The Afghan, Canadian, and Qatari officials discussed the Afghan peace process in a virtual expert meeting hosted by Afghanistan’s State Ministry for Peace and the Embassy of the Islamic Republic of Afghanistan in Ottawa, in collaboration with Canada’s Global Centre for Pluralism.
Delivering the keynote address, Sayed Sadat Mansoor Naderi, State Minister for Peace of Afghanistan, said “For nearly five decades, violence has been the defining factor of life in Afghanistan. It has been the main political capital, the main driving force in the economic market and the foundation of social relationships at the grassroots level. This has to change and the peace process offers the opportunity to do just that,” Naderi said.
Naderi further added that Afghanistan and the region around it, for centuries in human history, has been a melting pot of various cultures and ideas, interacting with each other, which had enabled the development of a unique civilizational identity.
However, he said the region sunk into a long period of political instability, economic degradation and cultural conservatism as it gradually lost its diversity and more intolerant ideologies became the norm.
“What differentiates us from the Taliban is the diversity and pluralism of our constituency and the capacity of our institutions to represent and reflect that diversity,” he said, adding that “The Taliban on the other hand, represent a limited group of narrow likeminded people with extreme views.”
According to Naderi, the Taliban has not shown the slightest signs of compromise and flexibility towards the rest of the country, continue their wave of violence and still strongly push for a military takeover. “They have not shown any understanding of human and women’s rights, they have not projected any respect for the diversity and pluralism of Afghan society.”
“So, making this process work requires creative thinking and imagination.
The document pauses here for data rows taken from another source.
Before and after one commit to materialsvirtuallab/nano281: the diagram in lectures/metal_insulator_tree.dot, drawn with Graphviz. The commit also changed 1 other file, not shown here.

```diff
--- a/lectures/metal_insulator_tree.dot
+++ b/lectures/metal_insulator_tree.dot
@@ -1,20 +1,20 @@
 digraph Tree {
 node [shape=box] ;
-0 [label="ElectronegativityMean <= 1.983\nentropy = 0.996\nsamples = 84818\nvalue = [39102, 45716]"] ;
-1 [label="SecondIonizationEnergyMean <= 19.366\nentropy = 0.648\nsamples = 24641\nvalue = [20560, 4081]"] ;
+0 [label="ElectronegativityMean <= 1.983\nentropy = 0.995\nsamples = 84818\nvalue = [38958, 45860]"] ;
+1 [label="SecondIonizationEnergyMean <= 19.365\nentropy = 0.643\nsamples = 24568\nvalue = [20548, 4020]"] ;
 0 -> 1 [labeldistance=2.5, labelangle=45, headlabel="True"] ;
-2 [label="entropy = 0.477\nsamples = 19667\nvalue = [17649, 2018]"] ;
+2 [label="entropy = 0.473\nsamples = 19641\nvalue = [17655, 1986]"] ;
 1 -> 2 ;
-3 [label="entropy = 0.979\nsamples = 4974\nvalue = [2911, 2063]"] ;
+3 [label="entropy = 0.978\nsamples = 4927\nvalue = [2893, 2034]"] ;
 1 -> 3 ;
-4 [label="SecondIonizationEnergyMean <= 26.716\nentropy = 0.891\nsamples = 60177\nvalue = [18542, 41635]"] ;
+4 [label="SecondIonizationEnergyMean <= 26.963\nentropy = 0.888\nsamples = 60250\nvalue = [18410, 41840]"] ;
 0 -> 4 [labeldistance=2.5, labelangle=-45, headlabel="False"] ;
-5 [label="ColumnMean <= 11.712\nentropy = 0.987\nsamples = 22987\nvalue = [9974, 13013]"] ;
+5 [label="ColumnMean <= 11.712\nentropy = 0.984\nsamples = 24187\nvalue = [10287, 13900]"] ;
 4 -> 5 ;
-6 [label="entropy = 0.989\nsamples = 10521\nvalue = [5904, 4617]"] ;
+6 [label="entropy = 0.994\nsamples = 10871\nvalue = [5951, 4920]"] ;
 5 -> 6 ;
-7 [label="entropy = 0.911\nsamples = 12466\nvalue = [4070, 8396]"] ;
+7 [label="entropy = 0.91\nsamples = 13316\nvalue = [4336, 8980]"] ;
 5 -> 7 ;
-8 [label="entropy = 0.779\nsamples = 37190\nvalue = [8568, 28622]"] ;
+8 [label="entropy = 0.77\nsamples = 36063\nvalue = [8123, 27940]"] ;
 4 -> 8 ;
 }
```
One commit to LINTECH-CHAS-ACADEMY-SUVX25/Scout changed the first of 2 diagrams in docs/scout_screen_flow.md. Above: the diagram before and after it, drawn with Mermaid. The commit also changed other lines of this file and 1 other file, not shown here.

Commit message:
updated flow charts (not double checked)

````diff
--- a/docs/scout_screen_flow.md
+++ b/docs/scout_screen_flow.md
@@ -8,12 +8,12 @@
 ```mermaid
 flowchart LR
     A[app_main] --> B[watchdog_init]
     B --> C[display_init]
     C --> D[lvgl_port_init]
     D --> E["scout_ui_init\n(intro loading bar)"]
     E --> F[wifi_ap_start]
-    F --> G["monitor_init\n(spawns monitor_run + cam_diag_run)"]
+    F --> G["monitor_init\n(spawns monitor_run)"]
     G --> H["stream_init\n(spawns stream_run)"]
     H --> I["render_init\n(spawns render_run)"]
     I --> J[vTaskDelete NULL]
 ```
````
But it also requires strong and united political messaging, not just from political forces under the banner of the republic, but also our international partners to make it clear to the Taliban that they have no way to become part of the mainstream political scene in Afghanistan except by engaging in a cooperative dialogue with the rest of the Afghan society,” Naderi added.
Reid Sirrs, Ambassador of Canada to Afghanistan, Saoud Abdulla Al-Mahmoud, Ambassador of Qatar to Canada, Ms. Meredith Preston McGhie, Secretary-General of the Global Centre for Pluralism and Mr. Chris Thornton, Senior Advisor for the Center, also delivered remarks on how pluralism can contribute to the Afghan Peace Process.
The Embassy of Afghanistan in a statement said the speakers discussed diversity and inclusion in the context of the Afghan peace process and how it can contribute to sustainable peace in the country.
The statement further added that speakers described inclusion as a critical element and a guiding principle in both peace-making and peace-building efforts and stressed the importance of meaningful participation of all stakeholder groups including women and minorities in the peace process.
The speakers also highlighted the importance of continued conversation, research and exchange of experiences with a view to help deepen understanding of pluralism and its applications in the peace process.